RECORDS FOR PROCESSING:
-.-.-

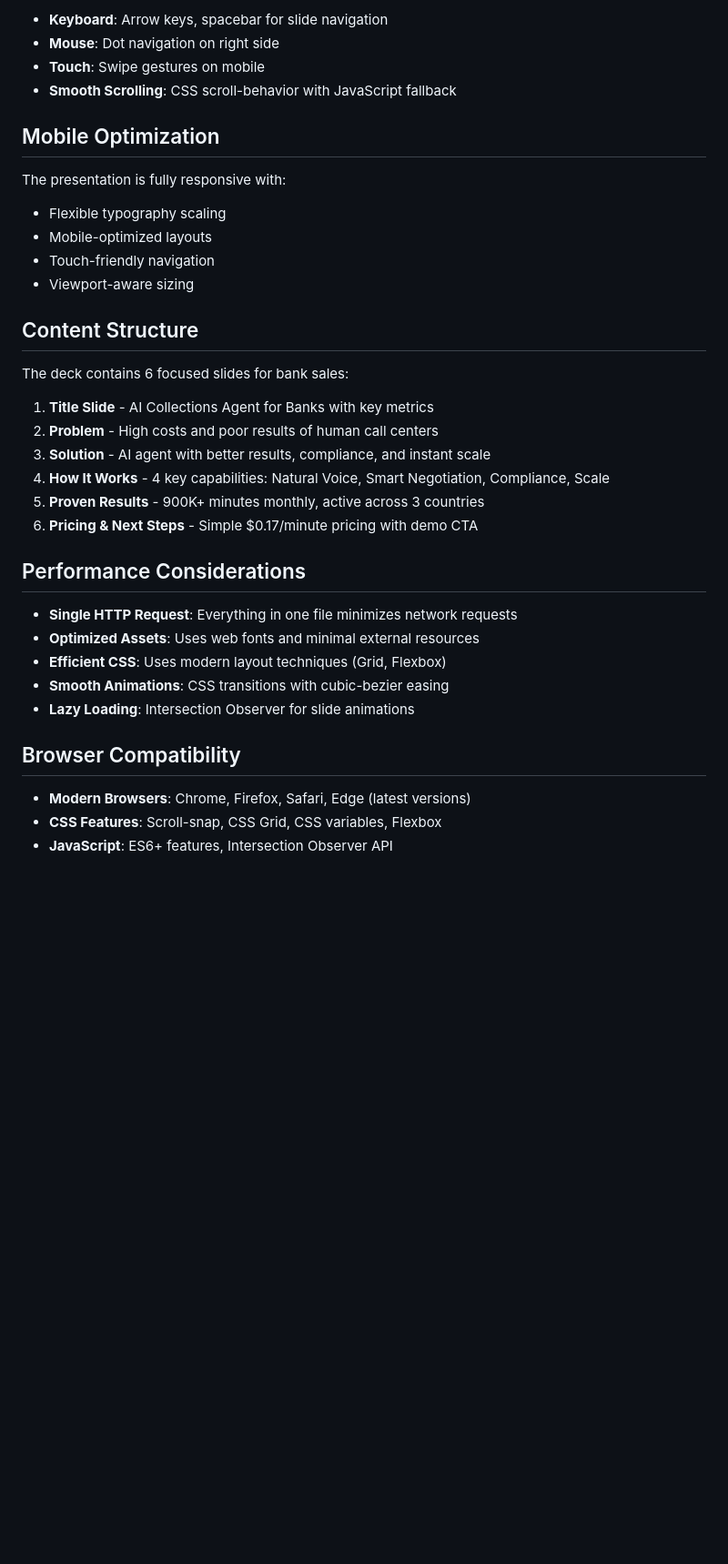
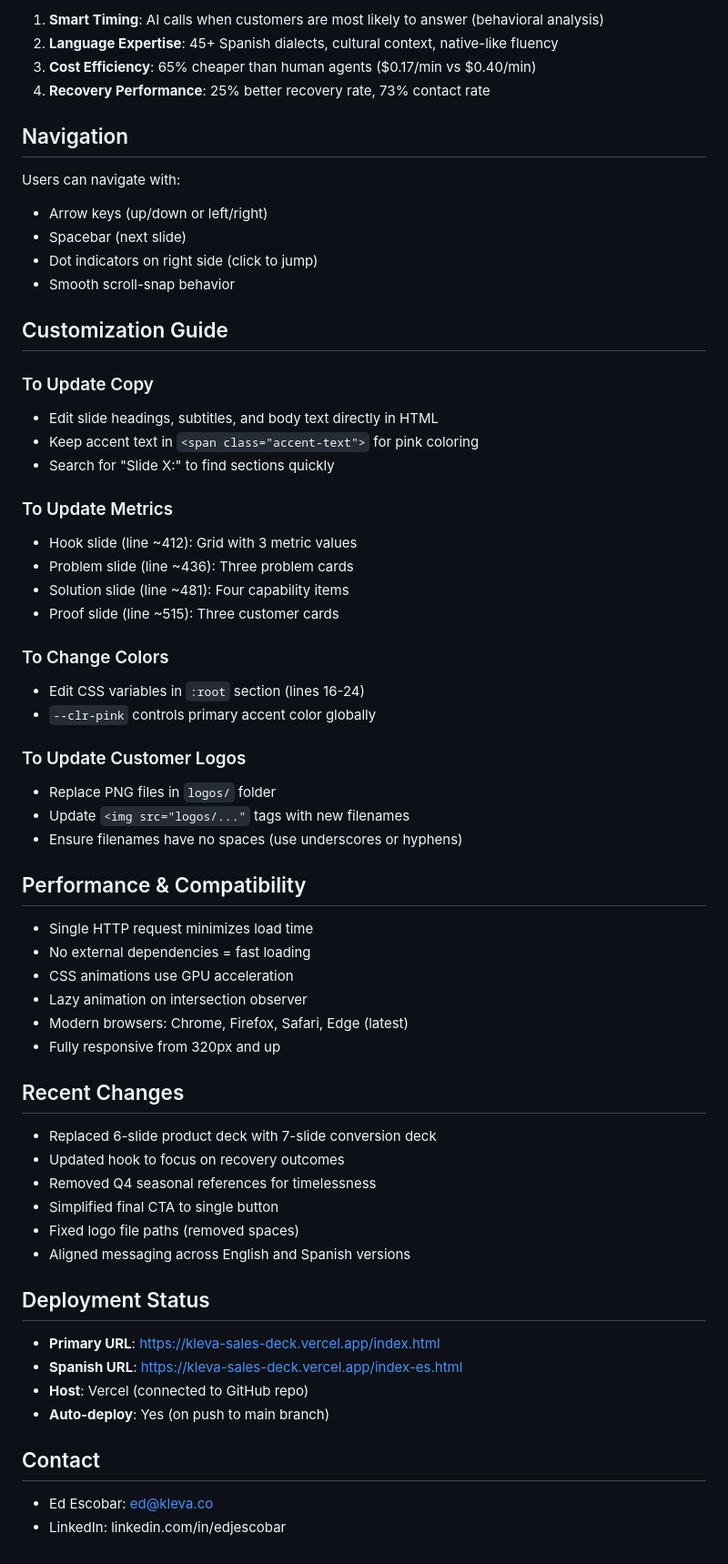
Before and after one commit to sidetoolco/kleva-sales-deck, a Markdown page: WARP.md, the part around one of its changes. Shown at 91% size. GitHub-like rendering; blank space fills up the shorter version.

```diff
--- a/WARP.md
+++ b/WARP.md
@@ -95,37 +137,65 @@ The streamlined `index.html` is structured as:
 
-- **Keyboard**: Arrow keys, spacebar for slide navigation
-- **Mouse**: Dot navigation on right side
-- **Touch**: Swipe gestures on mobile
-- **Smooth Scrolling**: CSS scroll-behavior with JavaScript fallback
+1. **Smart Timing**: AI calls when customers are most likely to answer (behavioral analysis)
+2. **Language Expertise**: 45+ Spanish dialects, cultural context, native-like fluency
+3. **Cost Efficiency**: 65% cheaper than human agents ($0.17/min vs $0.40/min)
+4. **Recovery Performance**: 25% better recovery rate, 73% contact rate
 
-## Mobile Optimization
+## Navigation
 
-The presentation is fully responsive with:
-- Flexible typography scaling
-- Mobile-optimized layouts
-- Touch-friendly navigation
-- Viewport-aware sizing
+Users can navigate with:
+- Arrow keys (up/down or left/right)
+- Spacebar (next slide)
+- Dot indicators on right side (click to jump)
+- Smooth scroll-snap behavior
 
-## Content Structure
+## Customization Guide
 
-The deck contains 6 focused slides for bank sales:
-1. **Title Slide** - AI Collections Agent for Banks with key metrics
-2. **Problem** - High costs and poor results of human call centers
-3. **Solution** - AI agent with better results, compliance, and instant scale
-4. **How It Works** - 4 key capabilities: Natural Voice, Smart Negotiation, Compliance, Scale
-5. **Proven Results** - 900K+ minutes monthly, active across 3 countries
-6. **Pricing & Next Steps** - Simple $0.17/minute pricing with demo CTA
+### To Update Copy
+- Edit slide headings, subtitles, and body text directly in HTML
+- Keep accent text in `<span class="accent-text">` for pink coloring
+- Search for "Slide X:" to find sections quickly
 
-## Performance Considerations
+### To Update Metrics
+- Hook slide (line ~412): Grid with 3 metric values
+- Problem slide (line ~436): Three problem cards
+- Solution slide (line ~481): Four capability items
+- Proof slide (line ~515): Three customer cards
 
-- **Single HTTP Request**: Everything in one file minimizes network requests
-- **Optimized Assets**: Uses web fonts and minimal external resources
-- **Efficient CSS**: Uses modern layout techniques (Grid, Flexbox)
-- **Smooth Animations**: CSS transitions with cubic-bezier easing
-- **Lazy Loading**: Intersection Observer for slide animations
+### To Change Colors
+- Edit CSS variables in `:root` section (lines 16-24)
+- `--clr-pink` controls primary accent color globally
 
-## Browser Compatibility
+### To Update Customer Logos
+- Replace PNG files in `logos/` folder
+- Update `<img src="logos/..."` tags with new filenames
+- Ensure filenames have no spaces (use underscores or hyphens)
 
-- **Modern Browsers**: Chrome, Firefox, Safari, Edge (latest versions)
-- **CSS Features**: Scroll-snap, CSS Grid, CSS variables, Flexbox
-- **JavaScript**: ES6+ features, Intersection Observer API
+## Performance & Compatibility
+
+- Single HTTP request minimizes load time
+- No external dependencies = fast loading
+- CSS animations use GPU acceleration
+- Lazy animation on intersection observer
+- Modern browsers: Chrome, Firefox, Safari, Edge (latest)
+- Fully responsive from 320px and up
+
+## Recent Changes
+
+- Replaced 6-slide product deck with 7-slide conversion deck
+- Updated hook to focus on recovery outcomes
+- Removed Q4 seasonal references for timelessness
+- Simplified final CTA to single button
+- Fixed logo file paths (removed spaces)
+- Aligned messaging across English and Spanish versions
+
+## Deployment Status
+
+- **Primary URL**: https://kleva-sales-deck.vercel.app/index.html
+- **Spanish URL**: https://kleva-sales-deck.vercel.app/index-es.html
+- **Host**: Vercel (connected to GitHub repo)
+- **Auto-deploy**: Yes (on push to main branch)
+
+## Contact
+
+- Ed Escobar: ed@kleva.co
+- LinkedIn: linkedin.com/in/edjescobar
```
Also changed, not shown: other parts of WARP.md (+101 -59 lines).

-.-.-

DIRECTIONS: For every line of the material above that contains the word "Smooth", show the line.

SOLUTION TO THE EXERCISE:
-- **Smooth Scrolling**: CSS scroll-behavior with JavaScript fallback
+- Smooth scroll-snap behavior
-- **Smooth Animations**: CSS transitions with cubic-bezier easing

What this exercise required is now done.